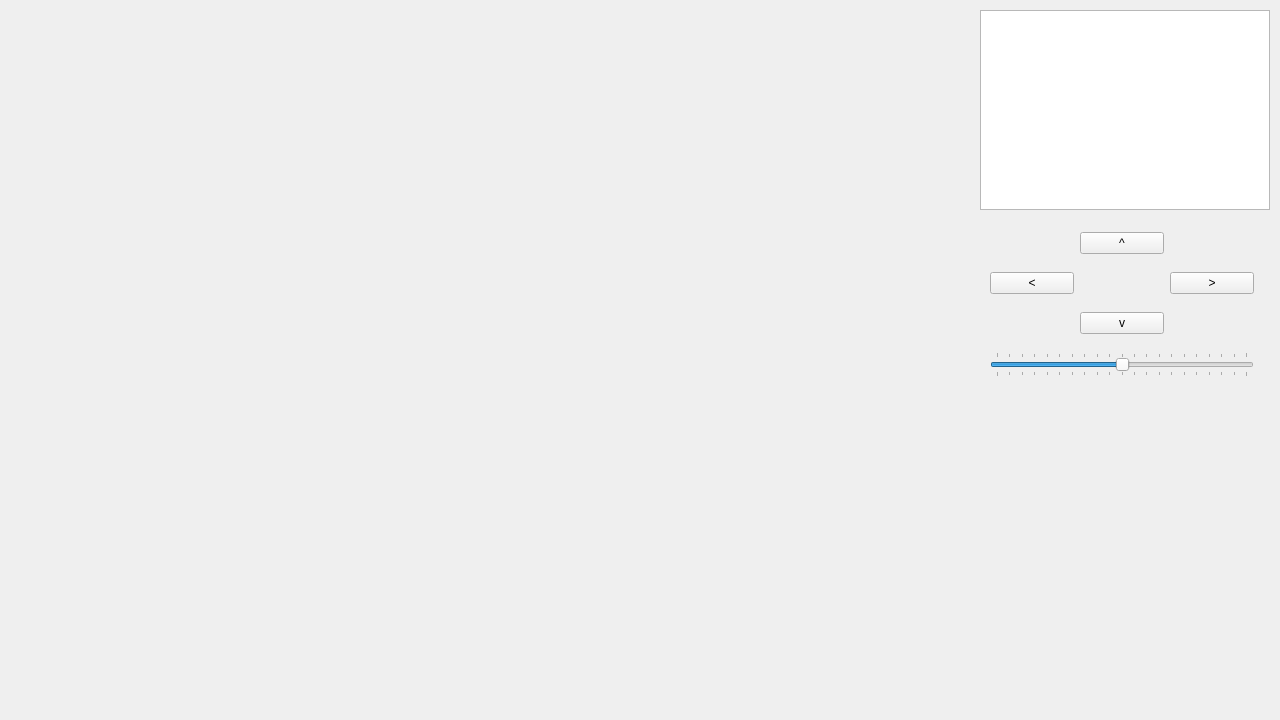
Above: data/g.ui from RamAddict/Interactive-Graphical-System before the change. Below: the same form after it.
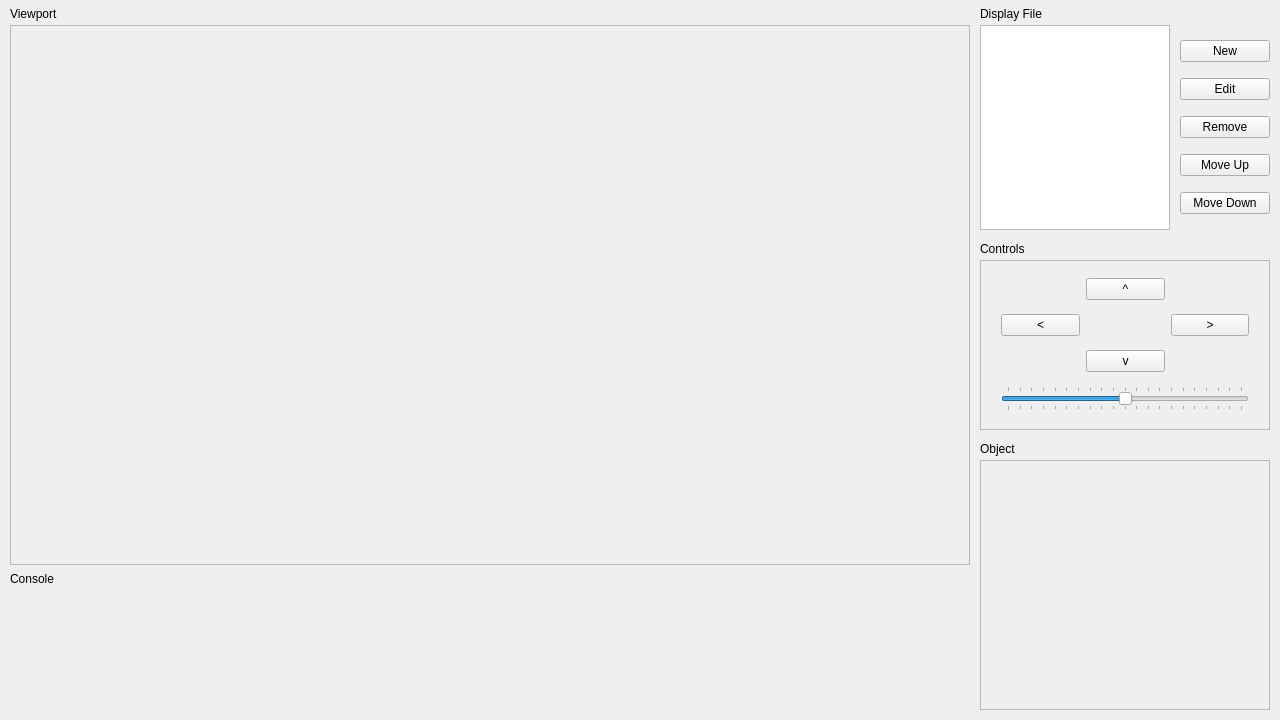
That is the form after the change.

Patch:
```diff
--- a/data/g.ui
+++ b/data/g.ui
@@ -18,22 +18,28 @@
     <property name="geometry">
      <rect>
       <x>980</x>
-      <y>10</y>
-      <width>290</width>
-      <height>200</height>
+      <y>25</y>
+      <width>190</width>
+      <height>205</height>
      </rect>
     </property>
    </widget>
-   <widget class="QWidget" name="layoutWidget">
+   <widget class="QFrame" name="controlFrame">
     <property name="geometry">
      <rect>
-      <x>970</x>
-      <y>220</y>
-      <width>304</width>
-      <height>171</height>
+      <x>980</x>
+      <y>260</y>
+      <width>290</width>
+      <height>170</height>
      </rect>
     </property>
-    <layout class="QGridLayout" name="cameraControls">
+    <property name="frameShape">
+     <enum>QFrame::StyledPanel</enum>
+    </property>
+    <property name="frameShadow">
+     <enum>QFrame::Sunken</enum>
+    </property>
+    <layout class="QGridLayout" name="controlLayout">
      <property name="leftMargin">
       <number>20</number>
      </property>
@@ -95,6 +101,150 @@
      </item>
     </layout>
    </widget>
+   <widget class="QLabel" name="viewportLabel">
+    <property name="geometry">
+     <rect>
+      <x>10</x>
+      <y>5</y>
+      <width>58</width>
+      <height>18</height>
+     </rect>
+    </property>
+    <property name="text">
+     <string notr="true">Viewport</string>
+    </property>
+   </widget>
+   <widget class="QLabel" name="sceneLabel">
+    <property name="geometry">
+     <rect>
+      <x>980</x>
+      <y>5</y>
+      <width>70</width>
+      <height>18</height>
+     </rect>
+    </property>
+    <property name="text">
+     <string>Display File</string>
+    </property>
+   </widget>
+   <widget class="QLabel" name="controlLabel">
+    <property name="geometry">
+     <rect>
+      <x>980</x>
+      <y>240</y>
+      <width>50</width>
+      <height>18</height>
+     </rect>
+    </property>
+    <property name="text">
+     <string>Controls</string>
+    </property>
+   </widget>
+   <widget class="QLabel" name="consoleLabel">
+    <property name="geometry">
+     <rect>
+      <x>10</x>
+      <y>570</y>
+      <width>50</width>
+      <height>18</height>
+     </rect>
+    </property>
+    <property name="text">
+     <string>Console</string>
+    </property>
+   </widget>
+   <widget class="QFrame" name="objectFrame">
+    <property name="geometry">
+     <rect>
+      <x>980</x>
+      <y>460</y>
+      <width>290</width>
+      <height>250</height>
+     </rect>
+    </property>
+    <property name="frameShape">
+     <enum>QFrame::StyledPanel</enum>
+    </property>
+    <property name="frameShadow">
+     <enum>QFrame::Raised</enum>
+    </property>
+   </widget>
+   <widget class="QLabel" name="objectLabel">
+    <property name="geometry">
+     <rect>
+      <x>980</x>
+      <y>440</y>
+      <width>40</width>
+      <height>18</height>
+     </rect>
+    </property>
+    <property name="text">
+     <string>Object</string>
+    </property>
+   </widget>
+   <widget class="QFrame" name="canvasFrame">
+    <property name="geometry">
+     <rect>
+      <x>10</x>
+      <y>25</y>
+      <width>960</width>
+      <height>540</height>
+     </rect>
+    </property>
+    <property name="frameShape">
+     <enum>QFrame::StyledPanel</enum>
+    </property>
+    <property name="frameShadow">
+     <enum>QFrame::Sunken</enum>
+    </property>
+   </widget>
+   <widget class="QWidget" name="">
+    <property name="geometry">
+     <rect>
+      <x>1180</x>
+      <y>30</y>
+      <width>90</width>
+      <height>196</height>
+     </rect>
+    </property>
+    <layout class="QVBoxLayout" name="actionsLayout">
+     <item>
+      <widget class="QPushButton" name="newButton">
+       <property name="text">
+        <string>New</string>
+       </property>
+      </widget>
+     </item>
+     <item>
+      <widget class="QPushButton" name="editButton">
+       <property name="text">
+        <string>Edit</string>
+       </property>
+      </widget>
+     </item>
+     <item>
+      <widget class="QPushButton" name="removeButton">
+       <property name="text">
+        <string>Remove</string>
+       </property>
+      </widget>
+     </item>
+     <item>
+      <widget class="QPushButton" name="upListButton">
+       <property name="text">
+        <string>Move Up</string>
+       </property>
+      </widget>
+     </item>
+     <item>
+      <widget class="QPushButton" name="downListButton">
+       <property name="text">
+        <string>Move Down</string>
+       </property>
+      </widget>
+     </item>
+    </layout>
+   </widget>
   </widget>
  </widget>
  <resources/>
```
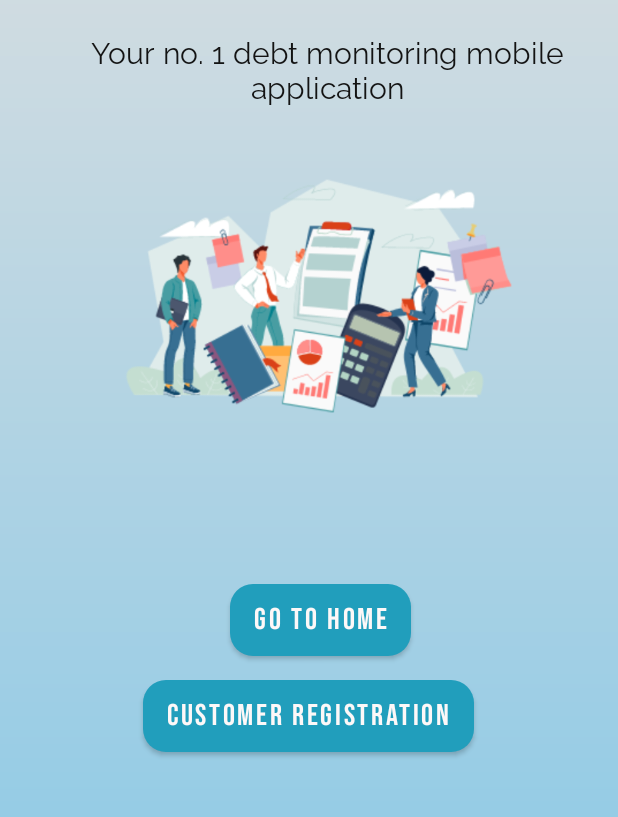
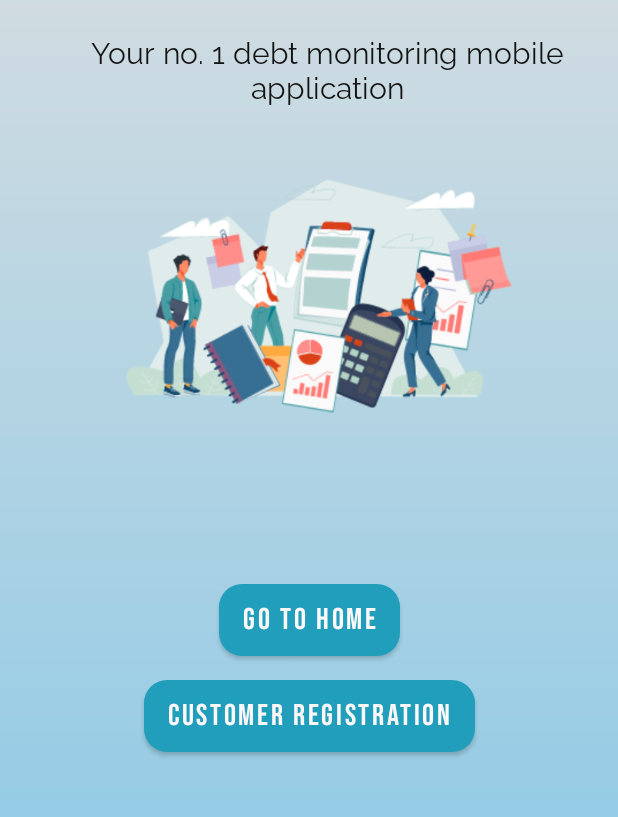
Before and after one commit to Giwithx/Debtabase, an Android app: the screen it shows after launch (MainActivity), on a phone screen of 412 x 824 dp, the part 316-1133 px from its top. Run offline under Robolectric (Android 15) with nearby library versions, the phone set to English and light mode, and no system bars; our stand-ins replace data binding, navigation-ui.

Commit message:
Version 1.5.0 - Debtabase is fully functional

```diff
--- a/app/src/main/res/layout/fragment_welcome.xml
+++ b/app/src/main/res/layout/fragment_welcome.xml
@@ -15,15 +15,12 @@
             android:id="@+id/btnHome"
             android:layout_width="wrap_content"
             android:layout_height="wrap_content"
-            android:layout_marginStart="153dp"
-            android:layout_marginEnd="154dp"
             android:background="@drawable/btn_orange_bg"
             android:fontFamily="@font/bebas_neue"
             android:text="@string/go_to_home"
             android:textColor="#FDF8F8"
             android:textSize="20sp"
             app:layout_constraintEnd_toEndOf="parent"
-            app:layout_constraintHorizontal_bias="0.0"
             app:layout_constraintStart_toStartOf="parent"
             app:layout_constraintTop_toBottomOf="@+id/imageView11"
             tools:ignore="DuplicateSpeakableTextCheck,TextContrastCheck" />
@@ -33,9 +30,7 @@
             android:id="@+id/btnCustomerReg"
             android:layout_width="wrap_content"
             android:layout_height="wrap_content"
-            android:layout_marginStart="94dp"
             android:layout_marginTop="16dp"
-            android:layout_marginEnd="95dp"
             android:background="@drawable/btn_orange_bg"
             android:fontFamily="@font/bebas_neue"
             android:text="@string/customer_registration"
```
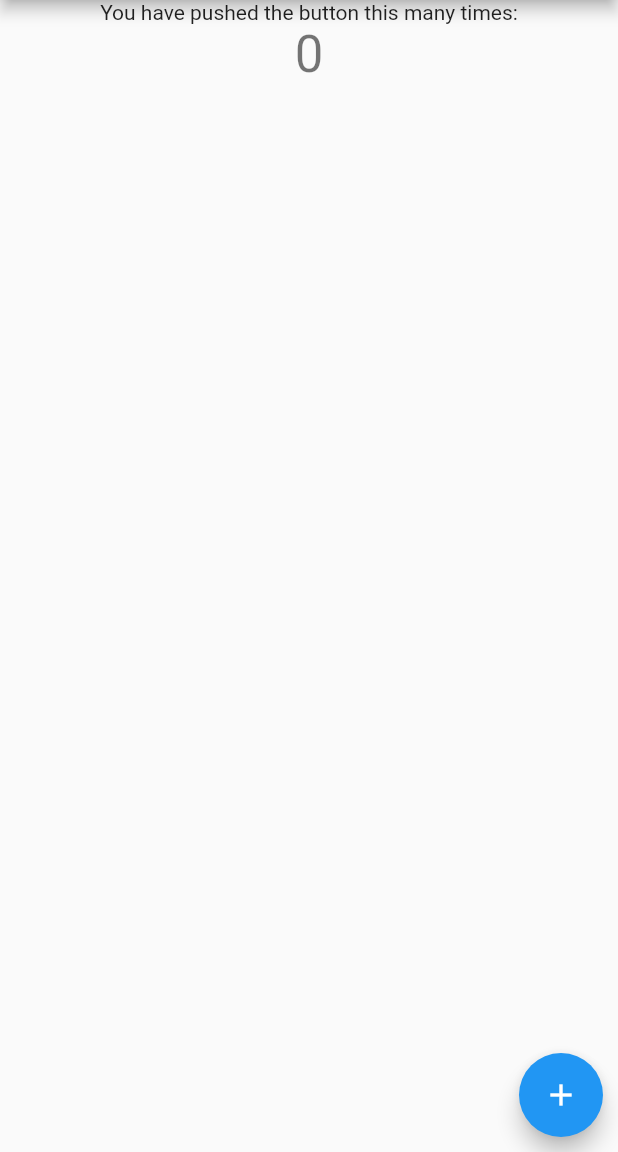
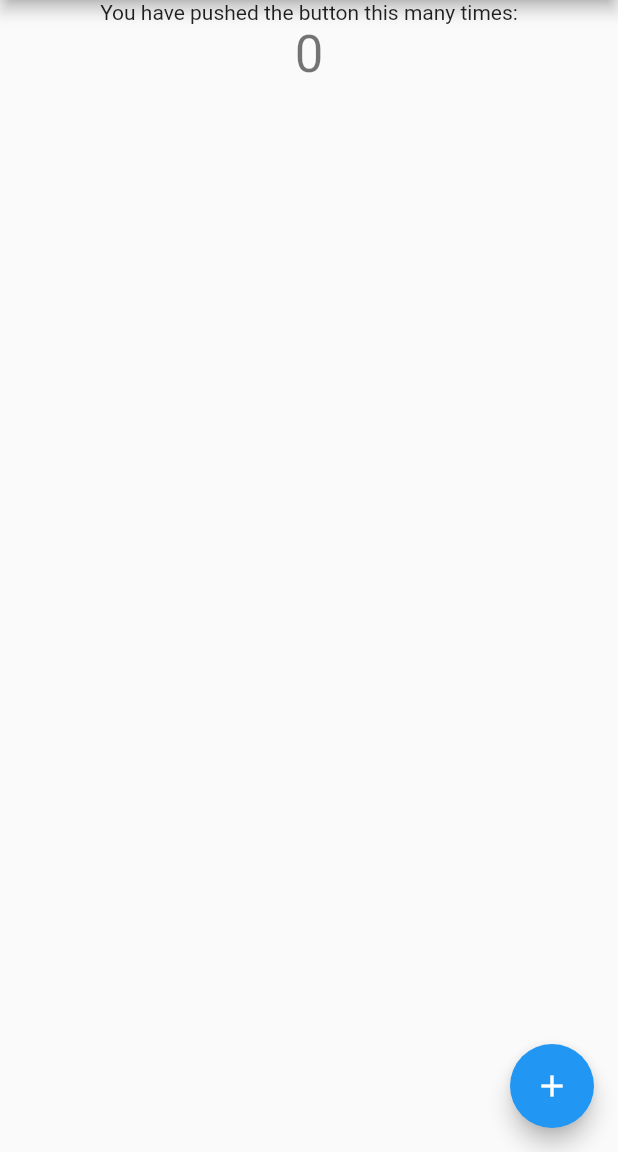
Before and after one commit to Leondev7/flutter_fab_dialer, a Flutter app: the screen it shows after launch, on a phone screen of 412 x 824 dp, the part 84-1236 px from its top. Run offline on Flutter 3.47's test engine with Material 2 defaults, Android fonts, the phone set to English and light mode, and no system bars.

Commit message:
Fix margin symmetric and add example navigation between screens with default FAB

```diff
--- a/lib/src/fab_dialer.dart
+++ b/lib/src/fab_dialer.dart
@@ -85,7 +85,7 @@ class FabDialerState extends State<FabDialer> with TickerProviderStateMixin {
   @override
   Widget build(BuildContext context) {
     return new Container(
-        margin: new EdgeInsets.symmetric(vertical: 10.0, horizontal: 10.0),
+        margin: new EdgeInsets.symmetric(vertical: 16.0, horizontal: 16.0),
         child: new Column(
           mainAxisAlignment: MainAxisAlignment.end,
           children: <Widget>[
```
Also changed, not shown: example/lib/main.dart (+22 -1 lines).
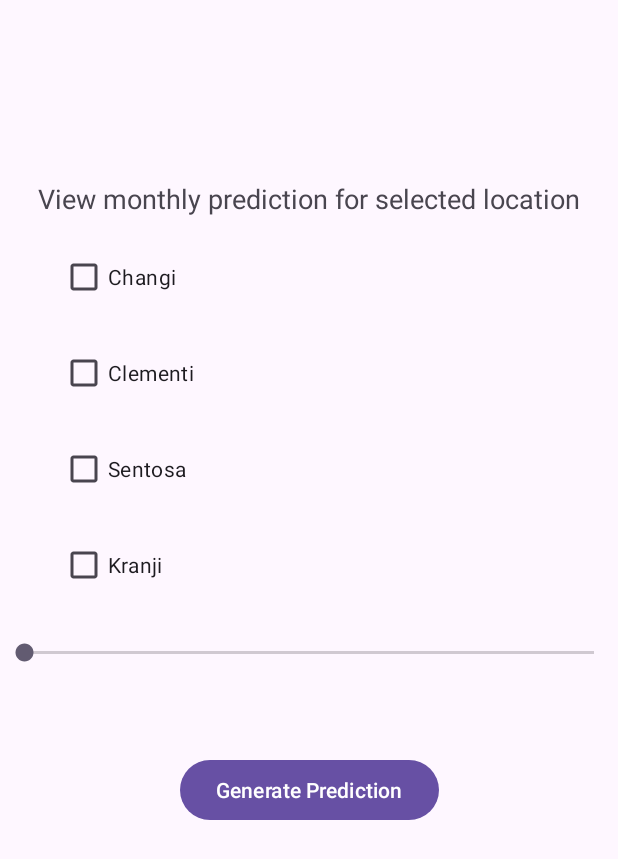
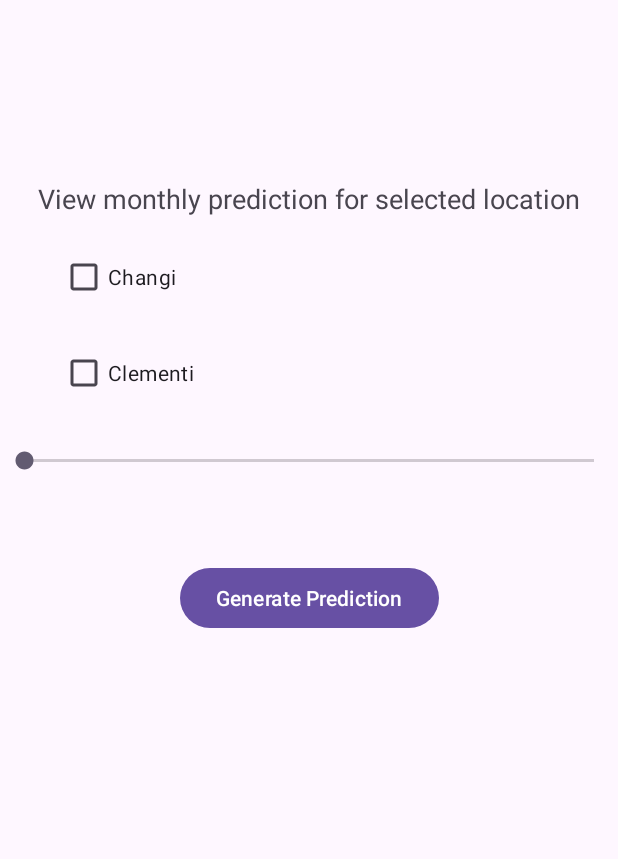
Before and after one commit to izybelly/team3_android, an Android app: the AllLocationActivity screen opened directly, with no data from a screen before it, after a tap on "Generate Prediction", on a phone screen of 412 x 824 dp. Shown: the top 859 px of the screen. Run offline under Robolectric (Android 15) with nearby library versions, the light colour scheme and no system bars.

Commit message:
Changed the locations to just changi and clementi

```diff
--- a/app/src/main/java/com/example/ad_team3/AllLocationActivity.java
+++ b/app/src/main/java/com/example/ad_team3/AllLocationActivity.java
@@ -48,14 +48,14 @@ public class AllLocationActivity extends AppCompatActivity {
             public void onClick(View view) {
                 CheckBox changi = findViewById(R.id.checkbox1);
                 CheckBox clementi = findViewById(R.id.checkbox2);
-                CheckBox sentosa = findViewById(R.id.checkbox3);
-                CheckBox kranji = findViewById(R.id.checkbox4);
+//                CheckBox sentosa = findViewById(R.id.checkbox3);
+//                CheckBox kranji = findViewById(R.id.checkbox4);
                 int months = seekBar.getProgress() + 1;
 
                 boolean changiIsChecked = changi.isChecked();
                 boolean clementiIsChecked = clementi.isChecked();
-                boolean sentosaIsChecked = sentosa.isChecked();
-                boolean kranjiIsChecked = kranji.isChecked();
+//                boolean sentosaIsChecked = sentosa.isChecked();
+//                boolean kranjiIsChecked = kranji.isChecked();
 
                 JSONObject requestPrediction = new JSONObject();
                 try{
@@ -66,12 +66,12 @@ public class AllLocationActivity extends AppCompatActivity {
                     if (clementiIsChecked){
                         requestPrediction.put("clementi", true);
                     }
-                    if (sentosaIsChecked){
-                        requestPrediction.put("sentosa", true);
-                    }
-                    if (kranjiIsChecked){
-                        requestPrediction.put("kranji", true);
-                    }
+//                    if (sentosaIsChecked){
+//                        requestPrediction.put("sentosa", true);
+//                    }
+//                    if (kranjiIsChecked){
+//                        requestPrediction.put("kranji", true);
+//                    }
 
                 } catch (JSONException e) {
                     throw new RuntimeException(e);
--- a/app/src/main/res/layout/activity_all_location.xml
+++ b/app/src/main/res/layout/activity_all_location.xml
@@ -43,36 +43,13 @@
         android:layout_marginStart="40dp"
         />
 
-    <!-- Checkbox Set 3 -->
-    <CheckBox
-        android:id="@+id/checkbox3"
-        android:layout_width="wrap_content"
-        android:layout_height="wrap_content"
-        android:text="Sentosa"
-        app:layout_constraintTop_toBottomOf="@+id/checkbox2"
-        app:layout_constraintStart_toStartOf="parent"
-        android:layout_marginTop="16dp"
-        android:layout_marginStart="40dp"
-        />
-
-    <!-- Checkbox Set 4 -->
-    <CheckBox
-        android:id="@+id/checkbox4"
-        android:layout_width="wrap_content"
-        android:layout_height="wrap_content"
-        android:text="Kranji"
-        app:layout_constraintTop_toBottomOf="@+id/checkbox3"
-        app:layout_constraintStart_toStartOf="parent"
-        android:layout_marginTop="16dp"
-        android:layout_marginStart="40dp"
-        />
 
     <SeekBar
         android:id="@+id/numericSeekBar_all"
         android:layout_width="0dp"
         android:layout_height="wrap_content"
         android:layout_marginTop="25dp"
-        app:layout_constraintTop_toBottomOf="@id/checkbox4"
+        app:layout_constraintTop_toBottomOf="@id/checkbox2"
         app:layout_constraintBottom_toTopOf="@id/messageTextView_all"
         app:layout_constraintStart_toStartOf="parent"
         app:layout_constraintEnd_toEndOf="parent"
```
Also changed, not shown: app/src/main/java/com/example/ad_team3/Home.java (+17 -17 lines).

......

Scan the records for the word "boolean", and copy each line where it is found.

                 boolean changiIsChecked = changi.isChecked();
                 boolean clementiIsChecked = clementi.isChecked();
-                boolean sentosaIsChecked = sentosa.isChecked();
-                boolean kranjiIsChecked = kranji.isChecked();
+//                boolean sentosaIsChecked = sentosa.isChecked();
+//                boolean kranjiIsChecked = kranji.isChecked();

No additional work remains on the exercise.